*Task description:* Every line containing "false" should be copied out. Go through the entries and find them.

(Stored data entries)
*** Begin section ***

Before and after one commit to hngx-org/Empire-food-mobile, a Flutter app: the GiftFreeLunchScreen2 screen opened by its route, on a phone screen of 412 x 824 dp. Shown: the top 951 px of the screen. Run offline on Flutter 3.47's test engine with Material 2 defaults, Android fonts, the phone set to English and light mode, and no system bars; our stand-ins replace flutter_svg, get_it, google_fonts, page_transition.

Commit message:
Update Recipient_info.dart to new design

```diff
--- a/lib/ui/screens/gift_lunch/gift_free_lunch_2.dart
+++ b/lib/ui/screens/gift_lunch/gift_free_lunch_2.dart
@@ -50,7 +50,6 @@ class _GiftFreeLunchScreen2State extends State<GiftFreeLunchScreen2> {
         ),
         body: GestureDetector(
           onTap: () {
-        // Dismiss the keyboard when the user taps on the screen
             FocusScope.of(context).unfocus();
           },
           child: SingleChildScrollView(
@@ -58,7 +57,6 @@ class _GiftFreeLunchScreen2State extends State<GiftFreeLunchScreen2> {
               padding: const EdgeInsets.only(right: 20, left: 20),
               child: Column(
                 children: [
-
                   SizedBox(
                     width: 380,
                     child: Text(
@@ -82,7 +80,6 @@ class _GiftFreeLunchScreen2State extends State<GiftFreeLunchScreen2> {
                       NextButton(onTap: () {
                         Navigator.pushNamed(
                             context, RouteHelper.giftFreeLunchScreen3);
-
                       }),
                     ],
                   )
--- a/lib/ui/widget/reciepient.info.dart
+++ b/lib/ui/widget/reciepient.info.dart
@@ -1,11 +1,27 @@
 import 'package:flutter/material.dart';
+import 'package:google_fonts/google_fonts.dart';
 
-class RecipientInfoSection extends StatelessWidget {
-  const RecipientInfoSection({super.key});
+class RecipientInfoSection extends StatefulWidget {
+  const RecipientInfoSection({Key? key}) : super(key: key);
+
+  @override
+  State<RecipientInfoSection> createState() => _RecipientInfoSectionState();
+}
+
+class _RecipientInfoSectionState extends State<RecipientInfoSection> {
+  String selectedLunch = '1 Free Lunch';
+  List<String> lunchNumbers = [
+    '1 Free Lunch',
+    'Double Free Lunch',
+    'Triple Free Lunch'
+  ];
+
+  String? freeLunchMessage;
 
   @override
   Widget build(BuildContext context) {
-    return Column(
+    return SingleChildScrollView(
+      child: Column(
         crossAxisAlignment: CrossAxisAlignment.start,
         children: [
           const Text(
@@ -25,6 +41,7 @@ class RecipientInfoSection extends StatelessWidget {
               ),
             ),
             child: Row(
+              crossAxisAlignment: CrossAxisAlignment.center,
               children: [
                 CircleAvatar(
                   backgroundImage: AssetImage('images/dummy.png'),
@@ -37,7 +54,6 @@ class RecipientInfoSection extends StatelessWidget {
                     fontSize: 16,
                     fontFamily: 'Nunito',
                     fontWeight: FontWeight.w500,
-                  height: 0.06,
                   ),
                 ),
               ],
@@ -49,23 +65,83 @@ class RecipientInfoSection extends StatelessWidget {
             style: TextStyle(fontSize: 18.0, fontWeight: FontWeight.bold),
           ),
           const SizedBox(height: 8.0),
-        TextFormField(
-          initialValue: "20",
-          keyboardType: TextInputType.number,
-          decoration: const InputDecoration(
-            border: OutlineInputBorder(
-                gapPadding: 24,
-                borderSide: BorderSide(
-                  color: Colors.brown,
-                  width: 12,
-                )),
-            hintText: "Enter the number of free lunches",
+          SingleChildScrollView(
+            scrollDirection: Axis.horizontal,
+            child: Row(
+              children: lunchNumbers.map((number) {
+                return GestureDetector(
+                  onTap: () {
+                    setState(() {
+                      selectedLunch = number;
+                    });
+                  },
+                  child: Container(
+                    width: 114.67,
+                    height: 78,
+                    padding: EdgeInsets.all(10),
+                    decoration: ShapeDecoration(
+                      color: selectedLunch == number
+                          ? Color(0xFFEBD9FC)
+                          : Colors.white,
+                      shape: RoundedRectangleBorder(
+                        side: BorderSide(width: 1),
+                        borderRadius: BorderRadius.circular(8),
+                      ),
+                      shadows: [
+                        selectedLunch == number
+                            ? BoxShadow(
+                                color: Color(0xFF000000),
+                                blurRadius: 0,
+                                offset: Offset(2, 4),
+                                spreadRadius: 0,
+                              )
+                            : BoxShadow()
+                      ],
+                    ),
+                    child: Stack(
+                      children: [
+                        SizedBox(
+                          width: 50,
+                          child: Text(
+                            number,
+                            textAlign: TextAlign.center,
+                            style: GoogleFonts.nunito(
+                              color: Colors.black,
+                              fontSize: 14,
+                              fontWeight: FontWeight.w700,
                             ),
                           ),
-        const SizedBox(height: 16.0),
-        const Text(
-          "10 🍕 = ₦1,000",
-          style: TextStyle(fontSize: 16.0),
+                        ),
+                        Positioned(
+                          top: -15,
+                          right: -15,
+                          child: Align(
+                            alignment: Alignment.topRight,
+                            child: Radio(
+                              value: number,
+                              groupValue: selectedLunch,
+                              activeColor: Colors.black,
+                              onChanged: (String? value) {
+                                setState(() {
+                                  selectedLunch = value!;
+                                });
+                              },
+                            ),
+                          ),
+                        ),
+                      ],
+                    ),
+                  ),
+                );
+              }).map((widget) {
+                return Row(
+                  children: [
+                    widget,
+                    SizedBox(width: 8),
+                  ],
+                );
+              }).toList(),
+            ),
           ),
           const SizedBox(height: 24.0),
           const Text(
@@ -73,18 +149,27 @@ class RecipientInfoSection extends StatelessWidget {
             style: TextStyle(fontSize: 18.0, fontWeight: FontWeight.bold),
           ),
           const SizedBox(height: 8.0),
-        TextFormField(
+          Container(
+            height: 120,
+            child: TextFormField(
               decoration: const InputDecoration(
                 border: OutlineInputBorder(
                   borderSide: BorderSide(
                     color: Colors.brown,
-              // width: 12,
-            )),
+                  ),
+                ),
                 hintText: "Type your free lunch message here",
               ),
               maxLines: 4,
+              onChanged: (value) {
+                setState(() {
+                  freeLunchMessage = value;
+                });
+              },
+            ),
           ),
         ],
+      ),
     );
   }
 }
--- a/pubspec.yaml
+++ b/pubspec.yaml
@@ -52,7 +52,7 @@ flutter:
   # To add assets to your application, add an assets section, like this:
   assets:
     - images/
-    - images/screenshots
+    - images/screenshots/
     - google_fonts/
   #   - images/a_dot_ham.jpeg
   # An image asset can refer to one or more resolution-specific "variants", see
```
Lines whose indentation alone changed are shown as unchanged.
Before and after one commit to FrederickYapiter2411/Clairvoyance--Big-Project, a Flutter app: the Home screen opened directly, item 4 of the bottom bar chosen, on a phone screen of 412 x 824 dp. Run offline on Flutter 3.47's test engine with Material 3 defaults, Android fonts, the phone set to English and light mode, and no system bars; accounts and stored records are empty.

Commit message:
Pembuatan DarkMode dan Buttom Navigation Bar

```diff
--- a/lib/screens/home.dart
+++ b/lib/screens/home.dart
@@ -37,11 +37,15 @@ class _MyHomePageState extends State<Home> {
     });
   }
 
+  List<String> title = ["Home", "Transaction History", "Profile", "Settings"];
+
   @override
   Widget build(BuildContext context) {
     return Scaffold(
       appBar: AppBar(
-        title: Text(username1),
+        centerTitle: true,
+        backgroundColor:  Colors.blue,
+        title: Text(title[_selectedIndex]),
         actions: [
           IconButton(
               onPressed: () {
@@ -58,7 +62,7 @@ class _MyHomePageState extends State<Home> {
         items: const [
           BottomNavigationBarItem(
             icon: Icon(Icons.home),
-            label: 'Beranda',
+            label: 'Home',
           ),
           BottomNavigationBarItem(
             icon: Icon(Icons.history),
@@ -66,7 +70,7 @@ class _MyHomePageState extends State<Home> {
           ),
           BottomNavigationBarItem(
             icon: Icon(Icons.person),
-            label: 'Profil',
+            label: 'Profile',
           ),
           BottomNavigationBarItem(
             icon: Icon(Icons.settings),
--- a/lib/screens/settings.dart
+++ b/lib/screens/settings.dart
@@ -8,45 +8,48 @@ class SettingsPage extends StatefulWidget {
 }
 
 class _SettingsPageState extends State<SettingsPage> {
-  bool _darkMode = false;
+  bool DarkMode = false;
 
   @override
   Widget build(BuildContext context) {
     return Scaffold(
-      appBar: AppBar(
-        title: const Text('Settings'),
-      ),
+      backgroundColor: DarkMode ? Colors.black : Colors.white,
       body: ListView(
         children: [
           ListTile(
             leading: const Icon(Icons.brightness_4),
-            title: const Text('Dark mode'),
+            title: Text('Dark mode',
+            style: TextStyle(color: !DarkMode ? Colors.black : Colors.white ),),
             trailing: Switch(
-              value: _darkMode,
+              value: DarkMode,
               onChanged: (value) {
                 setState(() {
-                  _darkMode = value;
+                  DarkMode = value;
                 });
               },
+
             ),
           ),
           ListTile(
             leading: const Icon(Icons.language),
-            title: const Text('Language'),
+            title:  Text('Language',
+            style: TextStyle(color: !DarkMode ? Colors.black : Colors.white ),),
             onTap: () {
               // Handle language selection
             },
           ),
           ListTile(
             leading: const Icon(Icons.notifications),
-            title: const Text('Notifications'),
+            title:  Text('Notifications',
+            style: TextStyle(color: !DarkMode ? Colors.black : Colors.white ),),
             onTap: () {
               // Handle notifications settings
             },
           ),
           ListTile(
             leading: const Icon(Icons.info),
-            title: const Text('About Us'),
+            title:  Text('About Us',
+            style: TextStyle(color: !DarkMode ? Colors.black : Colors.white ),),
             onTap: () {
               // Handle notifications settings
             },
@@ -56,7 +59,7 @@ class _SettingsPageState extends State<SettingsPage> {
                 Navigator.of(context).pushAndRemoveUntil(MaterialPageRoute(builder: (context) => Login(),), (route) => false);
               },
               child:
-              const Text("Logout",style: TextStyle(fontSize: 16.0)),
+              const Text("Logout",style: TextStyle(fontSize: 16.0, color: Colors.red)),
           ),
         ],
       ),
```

*** End section ***

*Expected answer:*
-  bool _darkMode = false;
+  bool DarkMode = false;
                 Navigator.of(context).pushAndRemoveUntil(MaterialPageRoute(builder: (context) => Login(),), (route) => false);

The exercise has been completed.